Their Haitian seaport hometown may seem idyllic, but residents of Les Cayes who need medical care face severe obstacles, University at Buffalo faculty-physicians and students learned during a Hope for Tomorrow Foundation medical mission.
A single hospital—with a part-time surgical staff—serves about a million people.
Those who need surgery must pay for their own surgical supplies, forcing many poor families to raise funds on their own.
Les Cayes’ local hospital “is an awful place by any standards,” says Robert J. Smolinski, MD, clinical associate professor of orthopaedics and a board member of the Williamsville, N.Y.-based foundation.
Although the town was not directly affected by Haiti’s devastating 2010 earthquake, Les Cayes “has been neglected medically,” as resources have been concentrated in the hard-hit Port-au-Prince area, he explains.
Across Haiti, medical care is “extremely poor, not necessarily from a lack of physician skill, but more from lack of supplies and limited opportunities for physicians to train in more modern techniques,” he adds.
Smolinski was happy to volunteer his skills and expertise as part of a 30-person medical mission earlier this year.
“I find it a very rewarding experience to help those in dire need,” he says. “The Haitians were generally very appreciative and thankful for the care they received.”
Smolinski has participated in four Hope for Tomorrow medical missions—two in Haiti and one each in Vietnam and Armenia.
During his four years of involvement, one-third to one-half of participating physicians have been UB faculty-physicians, he says.
The spring 2013 Haiti team involved five physicians, including two other UB orthopaedic specialists: Mark J. Anders, MD, clinical associate professor, and Craig E. Blum, MD, clinical assistant professor.
The team performed about 20 orthopaedic and multiple plastic surgical procedures in a week, with support from accompanying medical professionals and students, including three UB students.
The group’s expertise and helping hands were put to use in myriad, sometimes dramatic, ways.
They resuscitated a newborn nearly strangled by her umbilical cord. They fixed a boy’s broken IV, delivering delayed pain relief—before setting his broken leg, wrists and elbow.
In addition, they donated and transported thousands of dollars’ worth of medical supplies to the town’s Immaculate Conception Hospital.
They also donated supplies and gifts to a local orphanage.
Students are welcome to participate in Hope for Tomorrow missions, but all participants pay their own expenses.
“Students have the opportunity to be part of a medical team and scrub into surgery,” Smolinksi says.
They also experience a Third World country from the inside and “see what a lot of the world lives like,” he adds. They learn that although the U.S. health care system has its critics, “some places don’t have health care systems.”

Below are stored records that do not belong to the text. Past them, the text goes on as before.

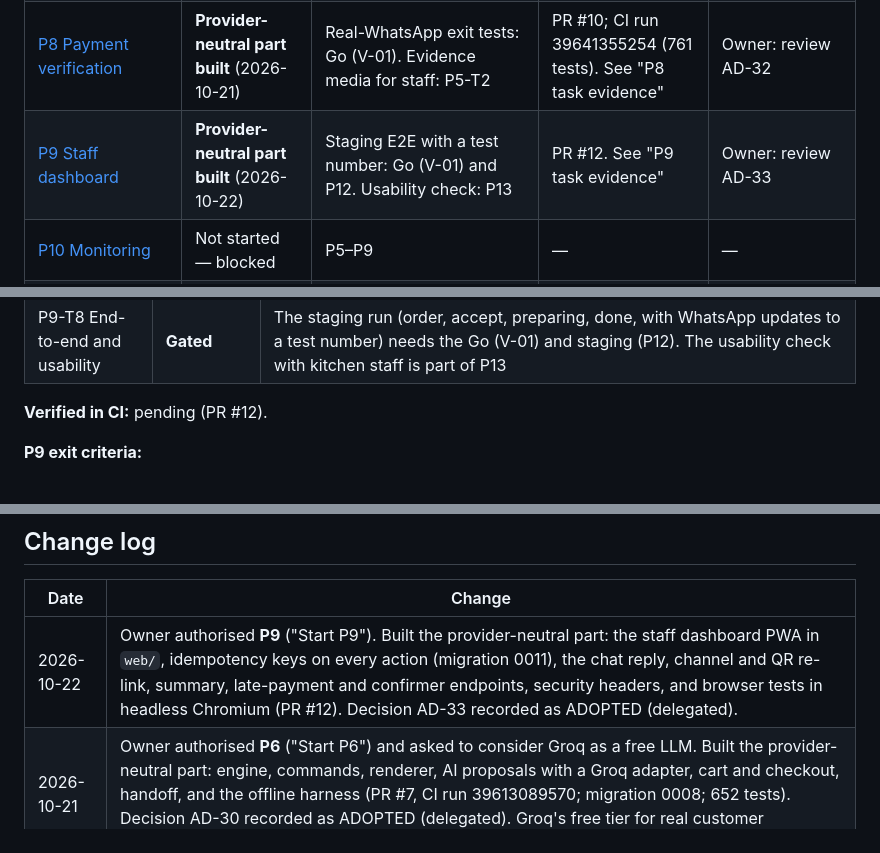
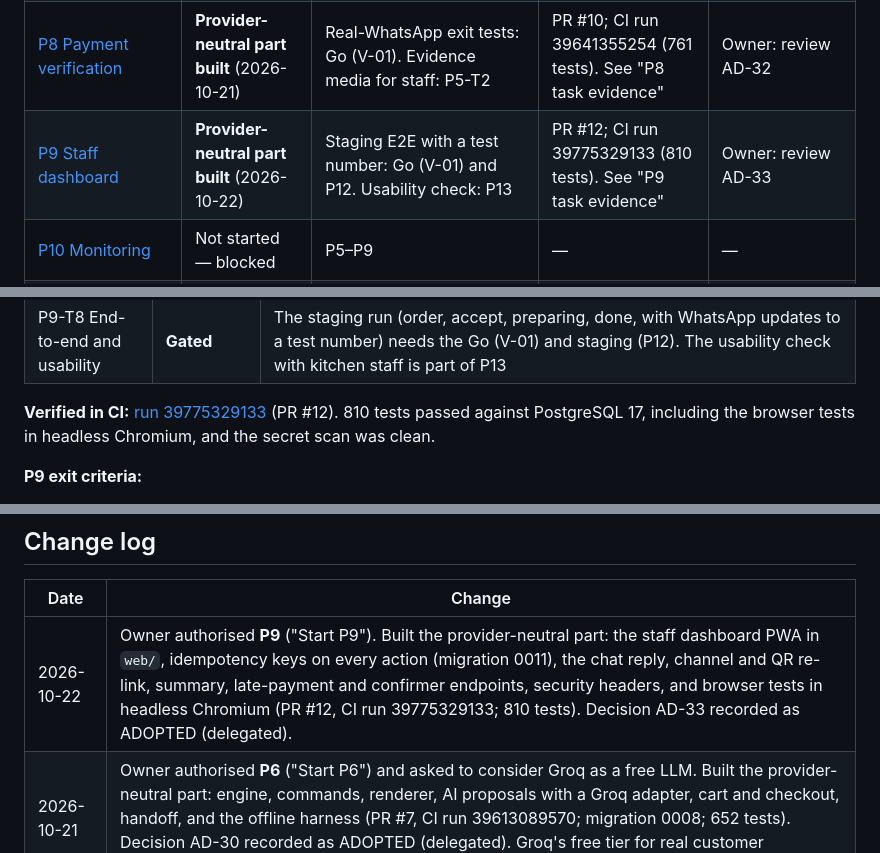
Before and after one commit to malikaliraza-2005/VELORA, a Markdown page: docs/planning/implementation-status.md, 3 parts joined by grey strips. Rendered like a GitHub page.

Commit message:
docs: mark P9 provider-neutral part complete with CI evidence

```diff
--- a/docs/planning/implementation-status.md
+++ b/docs/planning/implementation-status.md
@@ -52,7 +52,7 @@ A reduced live-trial variant that fits these constraints is **proposed, not appr
 | [P6 Conversation workflows](phases/p06-conversation-workflows.md) | **Provider-neutral part built** (2026-10-21) | Real-WhatsApp exit tests: Go (V-01). Split limit provisional: V-09. AI accuracy on real data: P0-F6. Groq for real customers: owner decision (AD-30) | PR #7; CI run 39613089570 (652 tests). See "P6 task evidence" | Owner: review AD-30 and decide on Groq vs AD-04; confirm the 90% target; authorise P7 when ready |
 | [P7 Order lifecycle](phases/p07-order-lifecycle.md) | **Provider-neutral part built** (2026-10-21) | Real-WhatsApp exit tests: Go (V-01). The P11 drill also exercises the recovery hook | PR #9; CI run 39636189526 (702 tests). See "P7 task evidence" | Owner: review AD-31 |
 | [P8 Payment verification](phases/p08-payment-verification.md) | **Provider-neutral part built** (2026-10-21) | Real-WhatsApp exit tests: Go (V-01). Evidence media for staff: P5-T2 | PR #10; CI run 39641355254 (761 tests). See "P8 task evidence" | Owner: review AD-32 |
-| [P9 Staff dashboard](phases/p09-staff-dashboard.md) | **Provider-neutral part built** (2026-10-22) | Staging E2E with a test number: Go (V-01) and P12. Usability check: P13 | PR #12. See "P9 task evidence" | Owner: review AD-33 |
+| [P9 Staff dashboard](phases/p09-staff-dashboard.md) | **Provider-neutral part built** (2026-10-22) | Staging E2E with a test number: Go (V-01) and P12. Usability check: P13 | PR #12; CI run 39775329133 (810 tests). See "P9 task evidence" | Owner: review AD-33 |
 | [P10 Monitoring](phases/p10-monitoring-and-alerting.md) | Not started — blocked | P5–P9 | — | — |
 | [P11 Backups and recovery](phases/p11-backups-recovery-and-runbooks.md) | Not started — blocked | P2, P5, P7; V-07 | — | — |
 | [P12 Deployment and staging](phases/p12-deployment-and-staging.md) | Not started — blocked | P10, P11; V-03 | — | — |
@@ -308,7 +308,7 @@ Only the provider-neutral track that AD-25 allows was built. Implementation choi
 | P9-T7 Live updates and offline awareness | Done | `web/test_acceptance.py`: **with the network cut, an action is refused visibly** ("Connection lost — this was not sent") and **nothing is queued**: after reconnecting, the order is unchanged |
 | P9-T8 End-to-end and usability | **Gated** | The staging run (order, accept, preparing, done, with WhatsApp updates to a test number) needs the Go (V-01) and staging (P12). The usability check with kitchen staff is part of P13 |
 
-**Verified in CI:** pending (PR #12).
+**Verified in CI:** [run 39775329133](https://github.com/malikaliraza-2005/VELORA/actions/runs/39775329133) (PR #12). 810 tests passed against PostgreSQL 17, including the browser tests in headless Chromium, and the secret scan was clean.
 
 **P9 exit criteria:**
 - **A double tap creates no duplicate transition:** met.
@@ -364,7 +364,7 @@ After that, follow the beginner setup guide in the validation plan's appendix.
 
 | Date | Change |
 |---|---|
-| 2026-10-22 | Owner authorised **P9** ("Start P9"). Built the provider-neutral part: the staff dashboard PWA in `web/`, idempotency keys on every action (migration 0011), the chat reply, channel and QR re-link, summary, late-payment and confirmer endpoints, security headers, and browser tests in headless Chromium (PR #12). Decision AD-33 recorded as ADOPTED (delegated). |
+| 2026-10-22 | Owner authorised **P9** ("Start P9"). Built the provider-neutral part: the staff dashboard PWA in `web/`, idempotency keys on every action (migration 0011), the chat reply, channel and QR re-link, summary, late-payment and confirmer endpoints, security headers, and browser tests in headless Chromium (PR #12, CI run 39775329133; 810 tests). Decision AD-33 recorded as ADOPTED (delegated). |
 | 2026-10-21 | Owner authorised **P6** ("Start P6") and asked to consider Groq as a free LLM. Built the provider-neutral part: engine, commands, renderer, AI proposals with a Groq adapter, cart and checkout, handoff, and the offline harness (PR #7, CI run 39613089570; migration 0008; 652 tests). Decision AD-30 recorded as ADOPTED (delegated). Groq's free tier for real customer messages conflicts with AD-04 and is left to the owner (B10). |
 | 2026-10-21 | Owner authorised **P5** ("Start P5"). Built only the provider-neutral track (AD-25): T1, T7 and T8, plus the cores of T3, T4 and T5 (PR #6, CI run 39604566511; migration 0007; 580 tests). The OpenWA parts (T2, T6, the OpenWA endpoint and detection) stay blocked by V-01. Decision AD-29 (P5 choices, including the `velora_dispatcher` role that resolves the AD-26 finding) recorded as ADOPTED (delegated). |
 | 2026-10-21 | Owner authorised **P4** ("Start P4"). P4 implemented and verified in CI (PR #5, run 39598901486; migration 0006; 491 tests). Decision AD-28 (P4 choices) recorded as ADOPTED (delegated). |
```
Also changed, not shown: docs/architecture/architecture-decisions.md (+1 -1 lines).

The group also met with Haitian leaders, including Les Cayes Bishop Chibley Langlois and Haiti’s ousted ex-president Jean-Claude ‘Baby Doc’ Duvalier, as well as the U.S. ambassador to Haiti, Pamela A. White.
The high-level dialogues helped raise awareness and support for Hope for Tomorrow’s work.